The debt-to-equity ratio is a metric that provides insight on a company's use of debt. It relates the amount of a firm’s debt financing to its equity. The ratio divides a firm's total liabilities by the firm’s total shareholders' equity. In some cases, the debt-to-equity calculation may be more isolated to include only short-term and long-term debt but most often it also includes some form of additional fixed payments. Together the total debt and total equity of a company combine to equal its total capital which is also accounted for as total assets.
Debt typically has a lower cost of capital compared to equity, mainly because of its seniority in the case of liquidation. Thus, many companies may prefer to use debt over equity for capital financing. The company’s capital structure is the driver of the debt-to-equity ratio. The more debt a company uses the higher the debt-to-equity ratio will be and vice versa.
As is typical in financial analysis, a single ratio or line item is usually not used in isolation. As such, the level of the debt-to-equity ratio is usually considered along with a few other variables. However, one of the main starting points for analyzing a debt-to-equity ratio is the company’s industry. Therefore, the average debt-to-equity ratio for a company’s industry is often a good baseline for considering how high the debt-to-equity ratio should be. Below is a chart with debt-to-equity ratios by industry. As of 2019, the services industry had the lowest average debt-to-equity ratio at 0.05% while the financial industry had the highest at 1.89%.

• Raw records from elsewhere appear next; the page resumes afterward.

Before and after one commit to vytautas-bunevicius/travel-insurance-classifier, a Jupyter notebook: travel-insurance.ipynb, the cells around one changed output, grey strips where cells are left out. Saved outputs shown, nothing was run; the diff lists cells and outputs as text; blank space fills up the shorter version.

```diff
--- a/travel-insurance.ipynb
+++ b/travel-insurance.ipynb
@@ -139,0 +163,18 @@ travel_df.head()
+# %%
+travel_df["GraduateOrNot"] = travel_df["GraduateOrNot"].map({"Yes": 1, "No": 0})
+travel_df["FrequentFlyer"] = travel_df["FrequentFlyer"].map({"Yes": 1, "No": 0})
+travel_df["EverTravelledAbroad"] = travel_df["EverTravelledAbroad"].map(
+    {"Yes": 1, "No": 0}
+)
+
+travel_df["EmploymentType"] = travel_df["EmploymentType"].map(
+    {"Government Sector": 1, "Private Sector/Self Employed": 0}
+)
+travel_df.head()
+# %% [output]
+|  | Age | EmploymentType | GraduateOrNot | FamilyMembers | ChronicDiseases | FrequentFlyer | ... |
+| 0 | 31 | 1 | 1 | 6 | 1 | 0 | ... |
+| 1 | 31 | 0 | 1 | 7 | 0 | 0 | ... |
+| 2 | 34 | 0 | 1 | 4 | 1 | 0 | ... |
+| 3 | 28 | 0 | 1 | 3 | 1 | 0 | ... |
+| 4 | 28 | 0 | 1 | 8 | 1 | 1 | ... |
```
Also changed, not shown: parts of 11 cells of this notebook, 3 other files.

Overall, debt-to-equity ratios will differ depending on the industry, because some industries tend to utilize more debt financing than others. Closely comparable companies within an industry group can also be important to examine for deeper analysis. In the financial industry, for example, the debt-to-equity ratio is higher because banks and other financial institutions borrow money to lend money, which can result in a higher level of debt. Other industries that tend to have the need for large capital project investments will also usually have a higher debt-to-equity expectation. These industries can include utilities, transportation, and energy.

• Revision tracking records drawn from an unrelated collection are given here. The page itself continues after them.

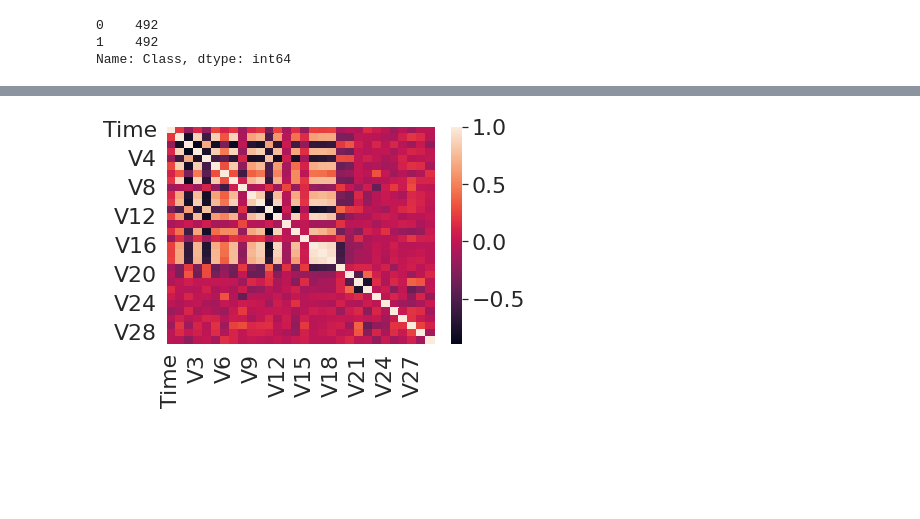
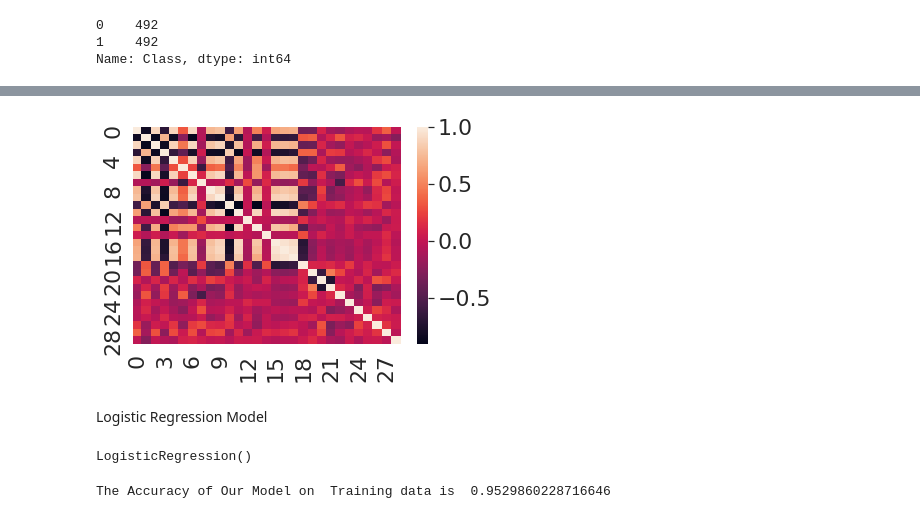
Before and after one commit to TheFaheem/Personal-ML-Projects, a Jupyter notebook: Credit_Card_Fraudlent_Prediction/Credit_Card_Fraudlent_Prediction.ipynb, the cells around one changed output, grey strips where cells are left out. Saved outputs shown, nothing was run; the diff lists cells and outputs as text; code cells hidden in the pictures; blank space fills up the shorter version.

```diff
--- a/Credit_Card_Fraudlent_Prediction/Credit_Card_Fraudlent_Prediction.ipynb
+++ b/Credit_Card_Fraudlent_Prediction/Credit_Card_Fraudlent_Prediction.ipynb
@@ -161,3 +146,5 @@ legit_new.shape
+# %%
+legit_new = legit_new.drop(columns = 'Time', axis = 1)
 # %%
 new_data = pd.concat([legit_new, fraud], axis=0)
 # %%
@@ -201,6 +188,6 @@ new_data.groupby('Class').mean()
 2 rows × 30 columns
 # %%
-x = new_data.drop(columns = 'Class', axis=1)
+x = new_data.drop(columns = ['Time', 'Class'], axis=1)
 y = new_data['Class']
 # %%
 x.head()
@@ -231,0 +231,5 @@ print(x_test.shape)
+# %%
+scaler = StandardScaler()
+# %%
+x_train = pd.DataFrame(scaler.fit_transform(x_train))
+x_test = pd.DataFrame(scaler.transform(x_test))
@@ -232,6 +246,8 @@ print(x_test.shape)
 # %%
-plot = sns.heatmap(x_train.corr())
+plot = sns.heatmap(x_test.corr())
 plt.show()
 # %% [output]
-[figure, old version]
+[figure, new version]
+# %% [markdown]
+Logistic Regression Model
 # %%
@@ -238,0 +255,4 @@ model = LogisticRegression()
+# %%
+lrmodel.fit(x_train, y_train)
+# %% [output]
+LogisticRegression()
@@ -238,0 +262,4 @@ model = LogisticRegression()
+# %%
+print('The Accuracy of Our Model on  Training data is ', LrModel_training_data_acc)
+# %% [output]
+The Accuracy of Our Model on  Training data is  0.9529860228716646
```
Also changed, not shown: parts of 24 cells of this notebook.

A second variable for consideration when analyzing a company’s debt-to-equity ratio is its own historical average. A company may be at or below the average for the industry but above its own historical average which can be a flag for concern. In this case, it can be important to analyze the company’s current situation and the reasons for the additional debt it is adding.

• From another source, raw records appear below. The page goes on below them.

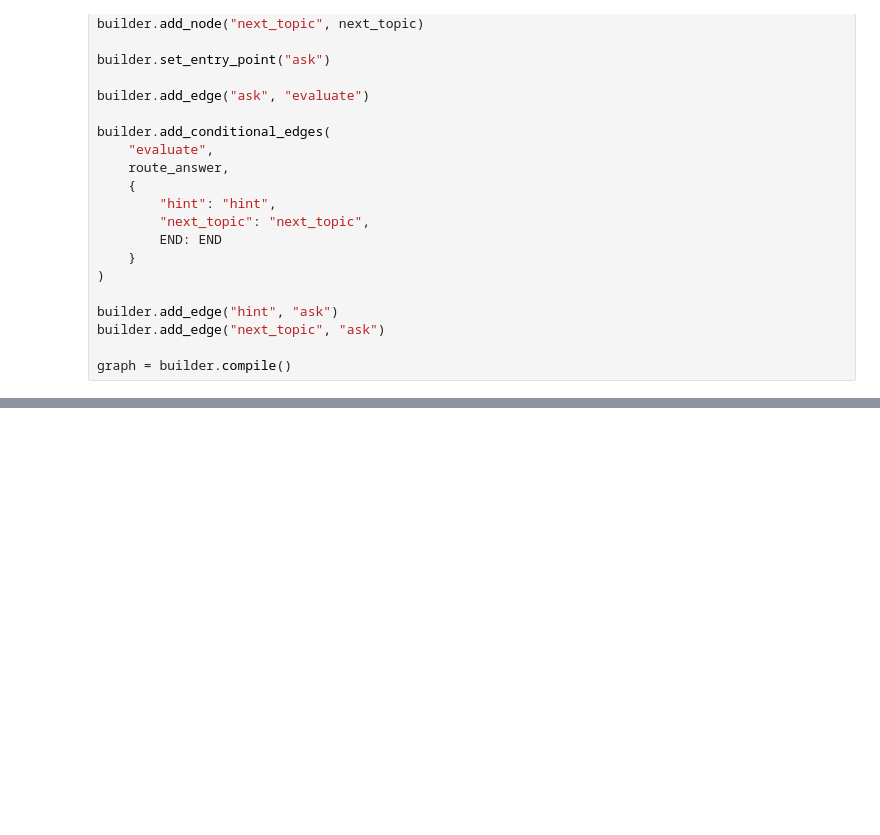
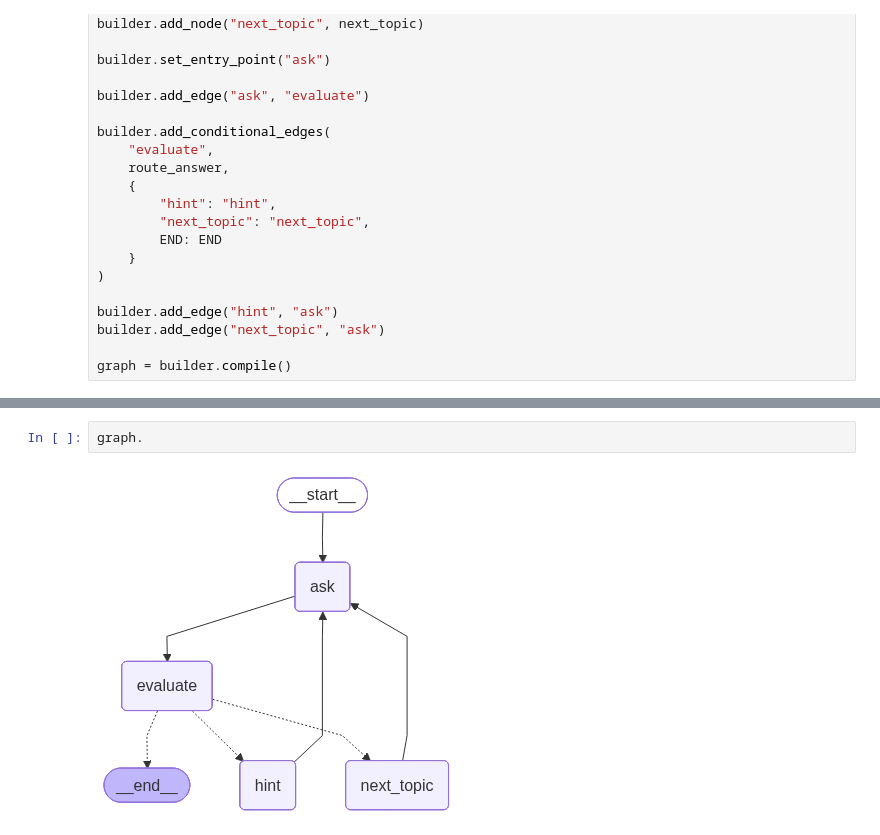
Before and after one commit to vikassrivastava18/RAG-FastAPI, a Jupyter notebook: utils/retrieve.ipynb, the cells around one changed output, grey strips where cells are left out. Cells and saved outputs as stored; diff of their text form; blank space fills up the shorter version.

```diff
--- a/utils/retrieve.ipynb
+++ b/utils/retrieve.ipynb
@@ -553 +551,5 @@ You:  Not sure
 IndexError: list index out of range
+# %%
+graph.
+# %% [output]
+[figure, added]
```
Also changed, not shown: parts of 2 cells of this notebook, 5 other files.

Lastly, the weighted average cost of capital (WACC) can provide interesting insight into the variability of a company’s debt-to-equity ratio. The WACC shows the amount of interest financing on average per dollar of capital. The WACC equation also breaks down the average payout for debt and equity. If a company has a low average debt payout it means that it is able to get financing in the market at a relatively low rate which can make the use of debt more attractive even if the debt-to-equity ratio is higher than comparable companies.